Track down each line below containing the string "this" and copy it.

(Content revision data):
--- START ---

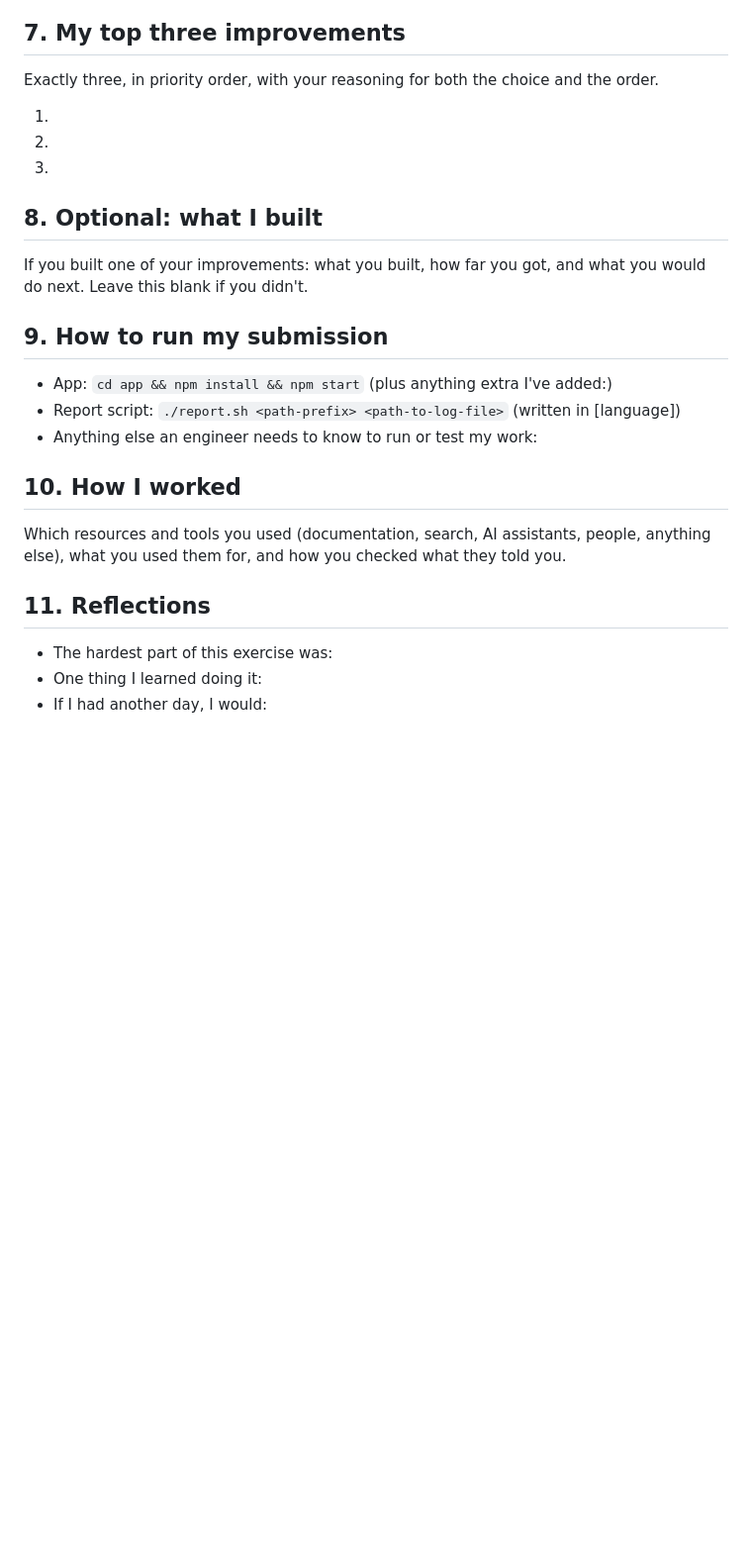
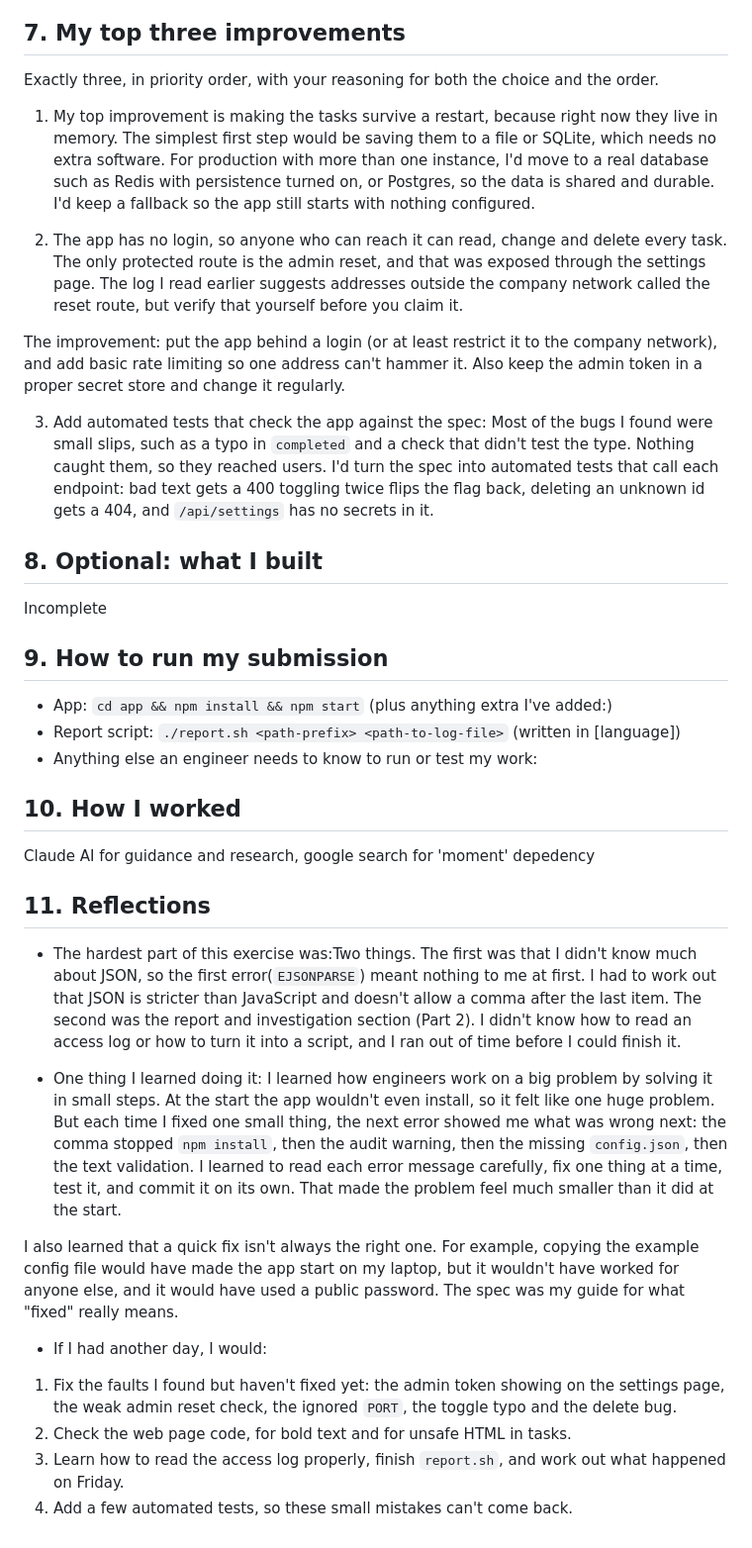
Before and after one commit to AbdirahimGit/AppViaChallenge, a Markdown page: WRITEUP.md, the part around one of its changes. Shown at 99% size. Rendered like a GitHub page; blank space fills up the shorter version.

```diff
--- a/WRITEUP.md
+++ b/WRITEUP.md
@@ -211,14 +243,18 @@ options, and why did you choose the one you did?
 Exactly three, in priority order, with your reasoning for both the choice and
 the order.
 
-1.
-2.
-3.
+1. My top improvement is making the tasks survive a restart, because right now they live in memory. The simplest first step would be saving them to a file or SQLite, which needs no extra software. For production with more than one instance, I'd move to a real database such as Redis with persistence turned on, or Postgres, so the data is shared and durable. I'd keep a fallback so the app still starts with nothing configured.
+
+2. The app has no login, so anyone who can reach it can read, change and delete every task. The only protected route is the admin reset, and that was exposed through the settings page. The log I read earlier suggests addresses outside the company network called the reset route, but verify that yourself before you claim it.
+
+The improvement: put the app behind a login (or at least restrict it to the company network), and add basic rate limiting so one address can't hammer it. Also keep the admin token in a proper secret store and change it regularly.
+
+3. Add automated tests that check the app against the spec:
+Most of the bugs I found were small slips, such as a typo in `completed` and a check that didn't test the type. Nothing caught them, so they reached users. I'd turn the spec into automated tests that call each endpoint: bad text gets a 400 toggling twice flips the flag back, deleting an unknown id gets a 404, and `/api/settings` has no secrets in it.
 
 ## 8. Optional: what I built
 
-If you built one of your improvements: what you built, how far you got, and
-what you would do next. Leave this blank if you didn't.
+Incomplete
 
 ## 9. How to run my submission
 
@@ -228,12 +264,22 @@ what you would do next. Leave this blank if you didn't.
 
 ## 10. How I worked
 
-Which resources and tools you used (documentation, search, AI assistants,
-people, anything else), what you used them for, and how you checked what
-they told you.
+Claude AI for guidance and research, google search for 'moment' depedency
 
 ## 11. Reflections
 
-- The hardest part of this exercise was:
-- One thing I learned doing it:
+- The hardest part of this exercise was:Two things. The first was that I didn't know much about JSON, so the first error(`EJSONPARSE`) meant nothing to me at first. I had to work out that JSON is stricter than JavaScript and doesn't allow a comma after the last item. The second was the report and investigation section (Part 2). I didn't know how to read an access log or how to turn it into a script, and I ran out of time before I could finish it.
+
+- One thing I learned doing it: I learned how engineers work on a big problem by solving it in small steps. At the start the app wouldn't even install, so it felt like one huge problem. But each time I fixed one small thing, the next error showed me what was wrong next: the comma stopped `npm install`, then the audit warning, then the missing `config.json`, then the text validation. I learned to read each error message carefully, fix one thing at a time, test it, and commit it on its own. That made the problem feel much smaller than it did at the start.
+
+I also learned that a quick fix isn't always the right one. For example, copying the example config file would have made the app start on my laptop, but it wouldn't have worked for anyone else, and it would have used a public password. The spec was my guide for what "fixed" really means.
+
 - If I had another day, I would:
+
+1. Fix the faults I found but haven't fixed yet: the admin token showing on
+     the settings page, the weak admin reset check, the ignored `PORT`, the
+     toggle typo and the delete bug.
+2. Check the web page code, for bold text and for unsafe HTML in tasks.
+3. Learn how to read the access log properly, finish `report.sh`, and work out
+     what happened on Friday.
+4. Add a few automated tests, so these small mistakes can't come back.
```
Also changed, not shown: other parts of WRITEUP.md (+44 -12 lines).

--- END ---

(Response area):
-what you would do next. Leave this blank if you didn't.
@@ -228,12 +264,22 @@ what you would do next. Leave this blank if you didn't.
-- The hardest part of this exercise was:
+- The hardest part of this exercise was:Two things. The first was that I didn't know much about JSON, so the first error(`EJSONPARSE`) meant nothing to me at first. I had to work out that JSON is stricter than JavaScript and doesn't allow a comma after the last item. The second was the report and investigation section (Part 2). I didn't know how to read an access log or how to turn it into a script, and I ran out of time before I could finish it.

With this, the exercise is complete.